■ Work item ■
Using "photo" as the search string, find the matching lines below and copy them.

===============

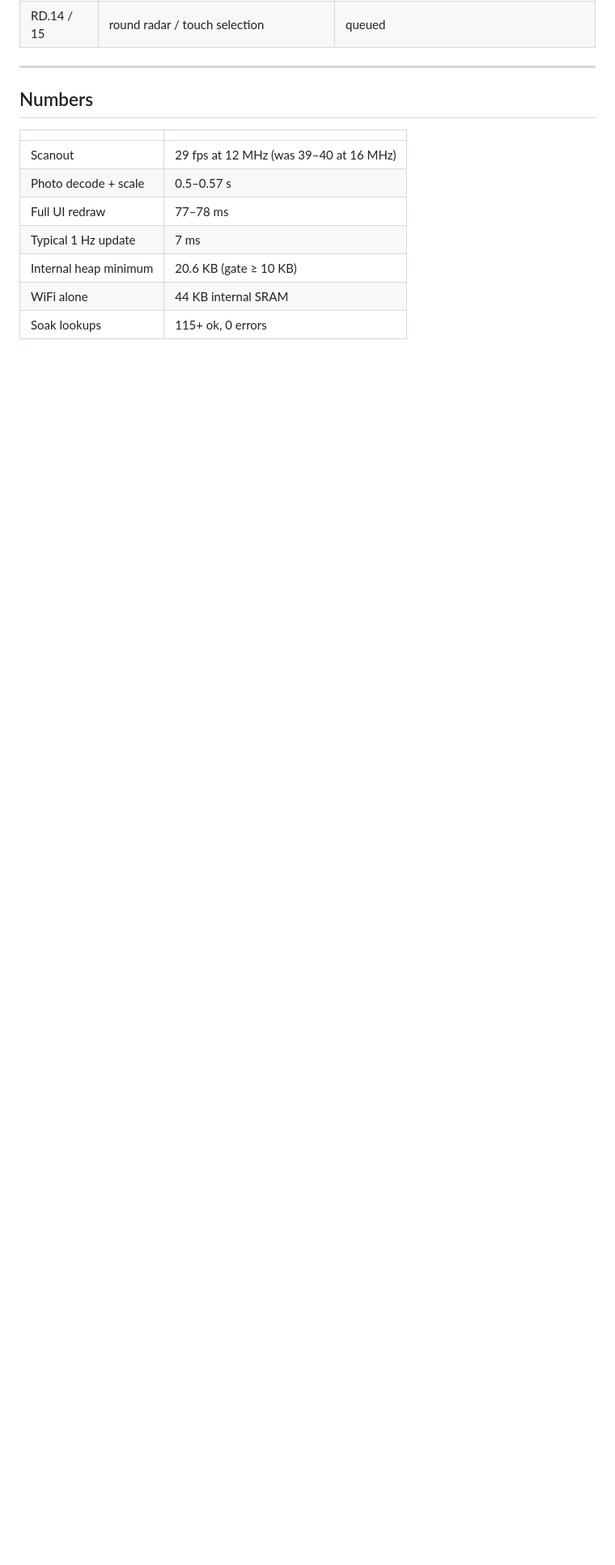
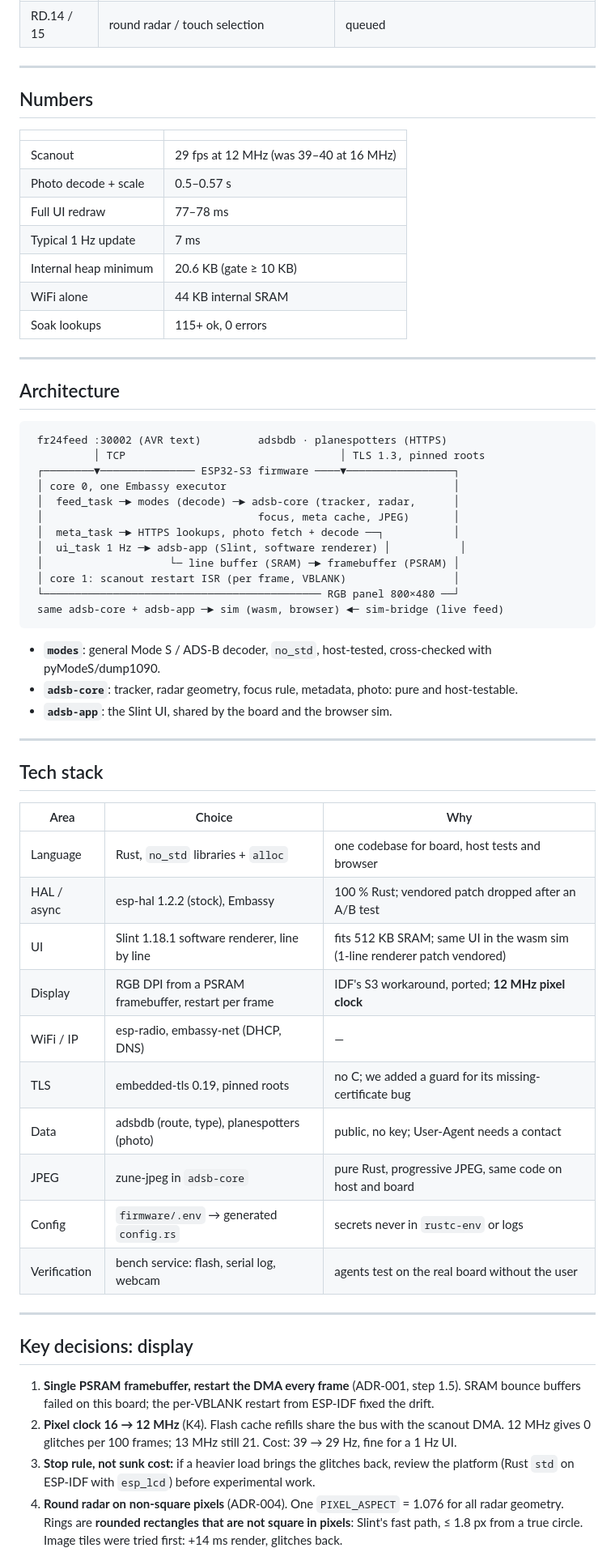
Before and after one commit to terminatorausbikinibottom/esp32-adsb, a Markdown page: docs/presentation/radar-ui-progress.md, the part around one of its changes. Shown at 81% size. GitHub-like rendering; blank space fills up the shorter version.

Commit message:
docs(presentation): architecture, tech stack and key decision slides
Co-Authored-By: Claude Opus 5.5 <noreply@anthropic.com>

````diff
--- a/docs/presentation/radar-ui-progress.md
+++ b/docs/presentation/radar-ui-progress.md
@@ -79,3 +79,62 @@ Design and evidence: `docs/design/radar-ui.md`
 | Internal heap minimum | 20.6 KB (gate ≥ 10 KB) |
 | WiFi alone | 44 KB internal SRAM |
 | Soak lookups | 115+ ok, 0 errors |
+
+---
+
+<!-- _class: dense -->
+
+## Architecture
+
+```text
+ fr24feed :30002 (AVR text)         adsbdb · planespotters (HTTPS)
+          │ TCP                                  │ TLS 1.3, pinned roots
+ ┌────────▼─────────────── ESP32-S3 firmware ────▼─────────────────┐
+ │ core 0, one Embassy executor                                    │
+ │  feed_task ─► modes (decode) ─► adsb-core (tracker, radar,      │
+ │                                  focus, meta cache, JPEG)       │
+ │  meta_task ─► HTTPS lookups, photo fetch + decode ──┐           │
+ │  ui_task 1 Hz ─► adsb-app (Slint, software renderer) │           │
+ │                    └─ line buffer (SRAM) ─► framebuffer (PSRAM) │
+ │ core 1: scanout restart ISR (per frame, VBLANK)                 │
+ └──────────────────────────────────────────── RGB panel 800×480 ──┘
+ same adsb-core + adsb-app ─► sim (wasm, browser) ◄─ sim-bridge (live feed)
+```
+
+- **`modes`**: general Mode S / ADS-B decoder, `no_std`, host-tested, cross-checked with pyModeS/dump1090.
+- **`adsb-core`**: tracker, radar geometry, focus rule, metadata, photo: pure and host-testable.
+- **`adsb-app`**: the Slint UI, shared by the board and the browser sim.
+
+---
+
+<!-- _class: dense -->
+
+## Tech stack
+
+| Area | Choice | Why |
+|---|---|---|
+| Language | Rust, `no_std` libraries + `alloc` | one codebase for board, host tests and browser |
+| HAL / async | esp-hal 1.2.2 (stock), Embassy | 100 % Rust; vendored patch dropped after an A/B test |
+| UI | Slint 1.18.1 software renderer, line by line | fits 512 KB SRAM; same UI in the wasm sim (1-line renderer patch vendored) |
+| Display | RGB DPI from a PSRAM framebuffer, restart per frame | IDF's S3 workaround, ported; **12 MHz pixel clock** |
+| WiFi / IP | esp-radio, embassy-net (DHCP, DNS) | — |
+| TLS | embedded-tls 0.19, pinned roots | no C; we added a guard for its missing-certificate bug |
+| Data | adsbdb (route, type), planespotters (photo) | public, no key; User-Agent needs a contact |
+| JPEG | zune-jpeg in `adsb-core` | pure Rust, progressive JPEG, same code on host and board |
+| Config | `firmware/.env` → generated `config.rs` | secrets never in `rustc-env` or logs |
+| Verification | bench service: flash, serial log, webcam | agents test on the real board without the user |
+
+---
+
+## Key decisions: display
+
+1. **Single PSRAM framebuffer, restart the DMA every frame** (ADR-001, step 1.5).
+   SRAM bounce buffers failed on this board; the per-VBLANK restart from ESP-IDF fixed the drift.
+2. **Pixel clock 16 → 12 MHz** (K4). Flash cache refills share the bus with the scanout DMA.
+   12 MHz gives 0 glitches per 100 frames; 13 MHz still 21. Cost: 39 → 29 Hz, fine for a 1 Hz UI.
+3. **Stop rule, not sunk cost:** if a heavier load brings the glitches back, review the platform
+   (Rust `std` on ESP-IDF with `esp_lcd`) before experimental work.
+4. **Round radar on non-square pixels** (ADR-004). One `PIXEL_ASPECT` = 1.076 for all radar
+   geometry. Rings are **rounded rectangles that are not square in pixels**: Slint's fast path,
+   ≤ 1.8 px from a true circle. Image tiles were tried first: +14 ms render, glitches back.
+
````
Also changed, not shown: other parts of docs/presentation/radar-ui-progress.md (+14 -0 lines).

===============

■ Expected answer ■
+ │  meta_task ─► HTTPS lookups, photo fetch + decode ──┐           │
+- **`adsb-core`**: tracker, radar geometry, focus rule, metadata, photo: pure and host-testable.
+| Data | adsbdb (route, type), planespotters (photo) | public, no key; User-Agent needs a contact |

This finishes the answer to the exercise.